◆ Exercise description:
What lines of the data below include the word "console"? Report them by copying each.

◆ Supplied entries:

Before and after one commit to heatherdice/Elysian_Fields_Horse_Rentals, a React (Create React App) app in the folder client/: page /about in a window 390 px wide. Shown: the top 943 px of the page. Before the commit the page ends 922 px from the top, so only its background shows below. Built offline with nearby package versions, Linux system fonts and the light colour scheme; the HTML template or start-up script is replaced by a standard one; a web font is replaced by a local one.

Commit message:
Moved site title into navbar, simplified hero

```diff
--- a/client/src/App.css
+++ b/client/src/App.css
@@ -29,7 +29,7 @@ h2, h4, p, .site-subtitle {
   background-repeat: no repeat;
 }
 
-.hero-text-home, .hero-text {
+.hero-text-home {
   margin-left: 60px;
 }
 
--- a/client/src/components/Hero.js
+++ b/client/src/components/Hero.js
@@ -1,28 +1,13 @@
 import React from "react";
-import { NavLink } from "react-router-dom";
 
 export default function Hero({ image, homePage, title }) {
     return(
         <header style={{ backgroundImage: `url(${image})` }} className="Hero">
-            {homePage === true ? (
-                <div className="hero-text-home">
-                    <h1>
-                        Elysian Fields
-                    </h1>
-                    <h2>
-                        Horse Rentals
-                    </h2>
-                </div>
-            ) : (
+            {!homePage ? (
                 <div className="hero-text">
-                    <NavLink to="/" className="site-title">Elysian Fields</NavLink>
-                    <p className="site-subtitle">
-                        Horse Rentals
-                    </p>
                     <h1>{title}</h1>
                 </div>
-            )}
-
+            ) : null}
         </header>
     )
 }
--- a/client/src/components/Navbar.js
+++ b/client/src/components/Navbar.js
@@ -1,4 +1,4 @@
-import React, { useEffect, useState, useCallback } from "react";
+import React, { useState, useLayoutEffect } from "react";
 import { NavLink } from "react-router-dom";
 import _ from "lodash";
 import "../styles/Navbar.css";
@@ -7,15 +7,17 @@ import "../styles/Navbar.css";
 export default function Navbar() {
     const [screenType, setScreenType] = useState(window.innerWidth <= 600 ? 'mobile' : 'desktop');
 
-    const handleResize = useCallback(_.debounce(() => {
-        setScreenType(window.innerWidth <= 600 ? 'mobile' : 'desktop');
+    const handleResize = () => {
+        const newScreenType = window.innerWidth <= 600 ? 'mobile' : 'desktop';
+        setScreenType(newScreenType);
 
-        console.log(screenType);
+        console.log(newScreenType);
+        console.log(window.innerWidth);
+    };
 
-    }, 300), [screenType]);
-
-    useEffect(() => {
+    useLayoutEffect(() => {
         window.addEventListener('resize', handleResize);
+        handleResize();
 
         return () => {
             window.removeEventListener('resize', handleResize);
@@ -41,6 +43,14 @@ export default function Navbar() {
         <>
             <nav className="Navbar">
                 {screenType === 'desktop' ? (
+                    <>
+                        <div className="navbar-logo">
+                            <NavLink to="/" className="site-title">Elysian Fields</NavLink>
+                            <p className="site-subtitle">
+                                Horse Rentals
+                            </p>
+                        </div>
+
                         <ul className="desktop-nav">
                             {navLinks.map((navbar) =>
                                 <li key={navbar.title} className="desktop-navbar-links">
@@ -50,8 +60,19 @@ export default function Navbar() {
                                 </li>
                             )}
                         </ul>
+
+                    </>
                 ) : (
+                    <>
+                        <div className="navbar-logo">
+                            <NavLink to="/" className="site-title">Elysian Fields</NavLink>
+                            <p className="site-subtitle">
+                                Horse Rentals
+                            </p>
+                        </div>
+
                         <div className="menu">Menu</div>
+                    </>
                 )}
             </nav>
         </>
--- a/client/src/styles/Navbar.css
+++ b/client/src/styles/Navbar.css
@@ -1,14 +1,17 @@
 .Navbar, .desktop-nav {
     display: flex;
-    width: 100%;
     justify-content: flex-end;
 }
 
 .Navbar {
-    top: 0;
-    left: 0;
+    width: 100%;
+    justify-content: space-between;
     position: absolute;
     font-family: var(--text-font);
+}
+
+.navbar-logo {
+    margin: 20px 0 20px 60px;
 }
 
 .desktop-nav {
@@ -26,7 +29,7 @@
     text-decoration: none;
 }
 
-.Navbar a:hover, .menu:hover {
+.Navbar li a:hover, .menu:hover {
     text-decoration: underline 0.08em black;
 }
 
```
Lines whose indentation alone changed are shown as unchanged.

◆ Solution to this exercise:
-        console.log(screenType);
+        console.log(newScreenType);
+        console.log(window.innerWidth);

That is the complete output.